I sat open mouth, incredulous as I read of the behaviour of my fellow countrymen and women at Asda stores across the country. The reason: Black Friday. Black Friday is an American export where shops and businesses offer discounts on there products on the day after Thanksgiving. Asda, owned by American giant Walmart, are among a number of American companies in the UK that wanted to extend these offers to us Brits. The results were unbelievable.
I read of people being arrested because they couldn’t buy as many of an item as they wanted. A woman, who suffered a suspected broken arm when she was caught up in a stampede at an Asda store in Belfast and of a pregnant woman pushed aside in the scrum. Pensioners and disabled people were seen trampled underfoot as crowds surged into the store.
Are we as a nation so fixated on consumerism and so avaricious, that we are prepared to lose sight of everything else? How can we have sunk so low that we are prepared to behave in this way? Is the latest tablet computer, mobile telephone or any other electronic item worth injuring others; getting arrested for or worst of all, abandoning our dignity and self respect?
How, I wonder, would the people who unthinkingly behaved so callously to these vulnerable people feel if this had happened to there loved ones?
Gratifyingly, the pictures of Black Friday in America were of happy people, enthusiastically shopping and queuing to pay for there discounted goods. No scrums, no violence, no trampled, damaged people.
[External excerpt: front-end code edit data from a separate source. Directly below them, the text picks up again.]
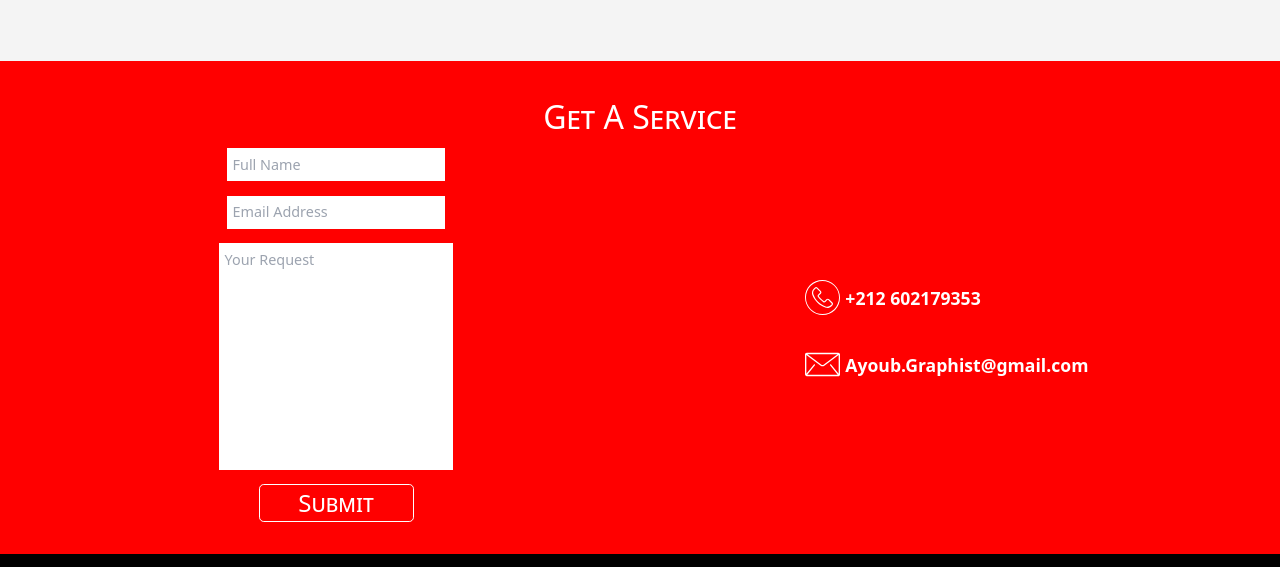
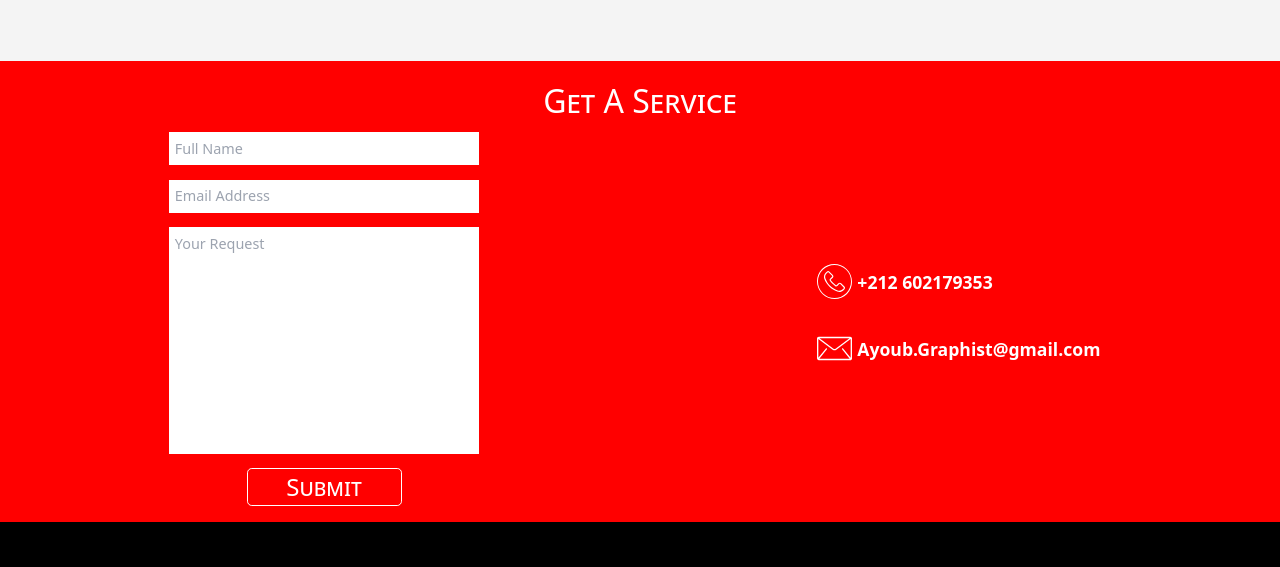
Before and after one commit to Zakaria-de/project-01, a website built with webpack: page src/html/index.html in a window 1280 px wide. Shown: the part 3813-4380 px from the top of the page. Built offline with nearby package versions, Linux system fonts and the light colour scheme; files whose address does not match are found by name.

Commit message:
removed the padding of the contact inner container

```diff
--- a/src/sass/layout/_contact.scss
+++ b/src/sass/layout/_contact.scss
@@ -10,9 +10,9 @@
       flex-direction: row-reverse;
     }
   }
-  @media (min-width: 20em) {
-    padding: 2em;
-  }
+  // @media (min-width: 20em) {
+  //   // padding: 2em;
+  // }
   &__info {
     display: flex;
     max-width: 700px;
@@ -77,6 +77,9 @@ textarea {
   min-height: 3em;
   margin: 0.5em 0;
   font-size: 1.1rem;
+  @media (min-width: 11em) {
+    min-width: 100%;
+  }
   @media (min-width: 20em) {
     min-height: 2em;
   }
```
I’m sure there were instances in America of stupidity and insensitive behaviour, but they weren’t the overwhelming message.
America has exported Black Friday and all of it’s benefits to Britain; next year, could they show us how to enjoy it graciously and in the spirit it is intended: the beginning of the true build up to Christmas.